### [The problem]
Would it be possible to write out each entry below exactly, without the pictures?

### [Records for the task]
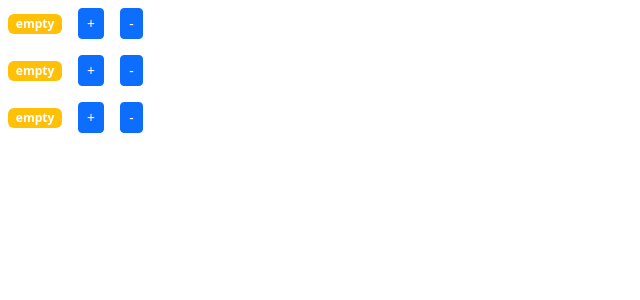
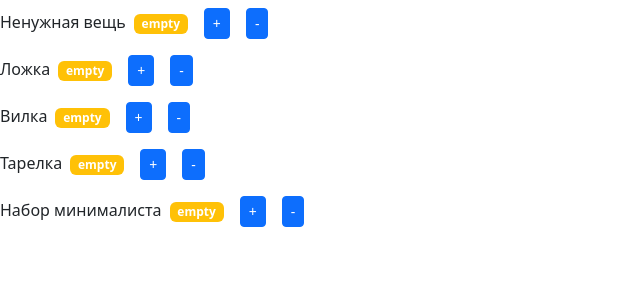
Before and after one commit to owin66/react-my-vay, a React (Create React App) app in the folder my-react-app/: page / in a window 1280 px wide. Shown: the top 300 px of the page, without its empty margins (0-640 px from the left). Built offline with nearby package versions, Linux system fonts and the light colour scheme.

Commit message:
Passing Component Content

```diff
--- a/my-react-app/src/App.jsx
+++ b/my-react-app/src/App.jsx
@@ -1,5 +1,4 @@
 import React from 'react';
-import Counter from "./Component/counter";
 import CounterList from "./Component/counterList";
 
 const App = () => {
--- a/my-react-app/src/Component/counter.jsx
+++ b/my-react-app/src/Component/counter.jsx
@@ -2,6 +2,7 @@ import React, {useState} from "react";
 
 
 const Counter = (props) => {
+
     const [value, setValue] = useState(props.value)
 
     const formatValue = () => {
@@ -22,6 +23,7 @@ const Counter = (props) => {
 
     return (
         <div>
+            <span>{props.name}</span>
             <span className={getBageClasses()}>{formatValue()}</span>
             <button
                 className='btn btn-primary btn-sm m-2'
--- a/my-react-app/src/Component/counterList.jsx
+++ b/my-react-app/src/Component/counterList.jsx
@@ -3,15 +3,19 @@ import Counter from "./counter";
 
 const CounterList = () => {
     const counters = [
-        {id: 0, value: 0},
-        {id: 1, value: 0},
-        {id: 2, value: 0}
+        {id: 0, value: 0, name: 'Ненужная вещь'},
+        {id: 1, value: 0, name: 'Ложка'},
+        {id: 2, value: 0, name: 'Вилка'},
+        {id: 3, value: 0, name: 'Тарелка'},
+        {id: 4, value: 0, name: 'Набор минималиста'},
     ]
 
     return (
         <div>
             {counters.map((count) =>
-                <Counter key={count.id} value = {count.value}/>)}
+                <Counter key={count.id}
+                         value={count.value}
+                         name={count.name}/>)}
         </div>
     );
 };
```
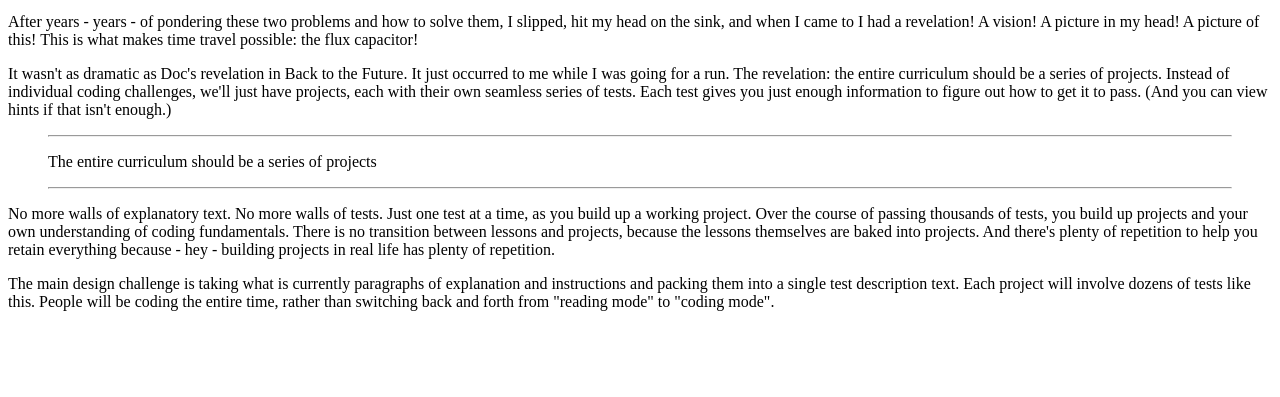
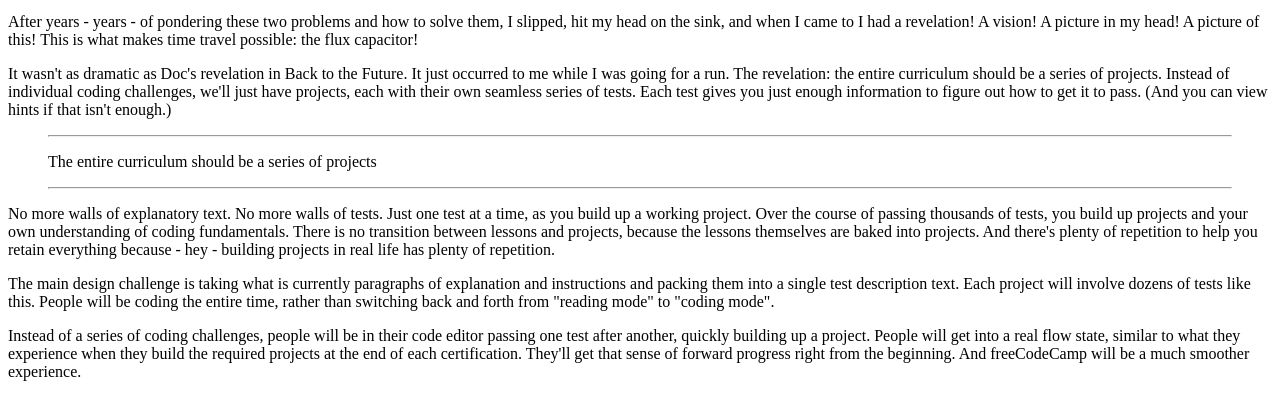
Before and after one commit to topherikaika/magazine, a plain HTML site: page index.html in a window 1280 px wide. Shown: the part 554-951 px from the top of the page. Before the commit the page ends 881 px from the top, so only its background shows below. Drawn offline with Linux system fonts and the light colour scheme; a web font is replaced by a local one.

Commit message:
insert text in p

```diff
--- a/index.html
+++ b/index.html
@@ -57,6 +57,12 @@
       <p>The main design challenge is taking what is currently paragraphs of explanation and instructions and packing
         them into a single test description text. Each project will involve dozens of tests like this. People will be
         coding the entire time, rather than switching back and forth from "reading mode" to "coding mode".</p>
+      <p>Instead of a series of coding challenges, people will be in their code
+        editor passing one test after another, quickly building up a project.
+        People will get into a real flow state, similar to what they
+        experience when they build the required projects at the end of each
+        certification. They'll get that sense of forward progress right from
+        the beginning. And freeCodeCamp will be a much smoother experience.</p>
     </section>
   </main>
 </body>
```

### [Exercise output]
Before and after one commit to owin66/react-my-vay, a React (Create React App) app in the folder my-react-app/: page / in a window 1280 px wide. Shown: the top 300 px of the page, without its empty margins (0-640 px from the left). Built offline with nearby package versions, Linux system fonts and the light colour scheme.

Commit message:
Passing Component Content

```diff
--- a/my-react-app/src/App.jsx
+++ b/my-react-app/src/App.jsx
@@ -1,5 +1,4 @@
 import React from 'react';
-import Counter from "./Component/counter";
 import CounterList from "./Component/counterList";
 
 const App = () => {
--- a/my-react-app/src/Component/counter.jsx
+++ b/my-react-app/src/Component/counter.jsx
@@ -2,6 +2,7 @@ import React, {useState} from "react";
 
 
 const Counter = (props) => {
+
     const [value, setValue] = useState(props.value)
 
     const formatValue = () => {
@@ -22,6 +23,7 @@ const Counter = (props) => {
 
     return (
         <div>
+            <span>{props.name}</span>
             <span className={getBageClasses()}>{formatValue()}</span>
             <button
                 className='btn btn-primary btn-sm m-2'
--- a/my-react-app/src/Component/counterList.jsx
+++ b/my-react-app/src/Component/counterList.jsx
@@ -3,15 +3,19 @@ import Counter from "./counter";
 
 const CounterList = () => {
     const counters = [
-        {id: 0, value: 0},
-        {id: 1, value: 0},
-        {id: 2, value: 0}
+        {id: 0, value: 0, name: 'Ненужная вещь'},
+        {id: 1, value: 0, name: 'Ложка'},
+        {id: 2, value: 0, name: 'Вилка'},
+        {id: 3, value: 0, name: 'Тарелка'},
+        {id: 4, value: 0, name: 'Набор минималиста'},
     ]
 
     return (
         <div>
             {counters.map((count) =>
-                <Counter key={count.id} value = {count.value}/>)}
+                <Counter key={count.id}
+                         value={count.value}
+                         name={count.name}/>)}
         </div>
     );
 };
```
Before and after one commit to topherikaika/magazine, a plain HTML site: page index.html in a window 1280 px wide. Shown: the part 554-951 px from the top of the page. Before the commit the page ends 881 px from the top, so only its background shows below. Drawn offline with Linux system fonts and the light colour scheme; a web font is replaced by a local one.

Commit message:
insert text in p

```diff
--- a/index.html
+++ b/index.html
@@ -57,6 +57,12 @@
       <p>The main design challenge is taking what is currently paragraphs of explanation and instructions and packing
         them into a single test description text. Each project will involve dozens of tests like this. People will be
         coding the entire time, rather than switching back and forth from "reading mode" to "coding mode".</p>
+      <p>Instead of a series of coding challenges, people will be in their code
+        editor passing one test after another, quickly building up a project.
+        People will get into a real flow state, similar to what they
+        experience when they build the required projects at the end of each
+        certification. They'll get that sense of forward progress right from
+        the beginning. And freeCodeCamp will be a much smoother experience.</p>
     </section>
   </main>
 </body>
```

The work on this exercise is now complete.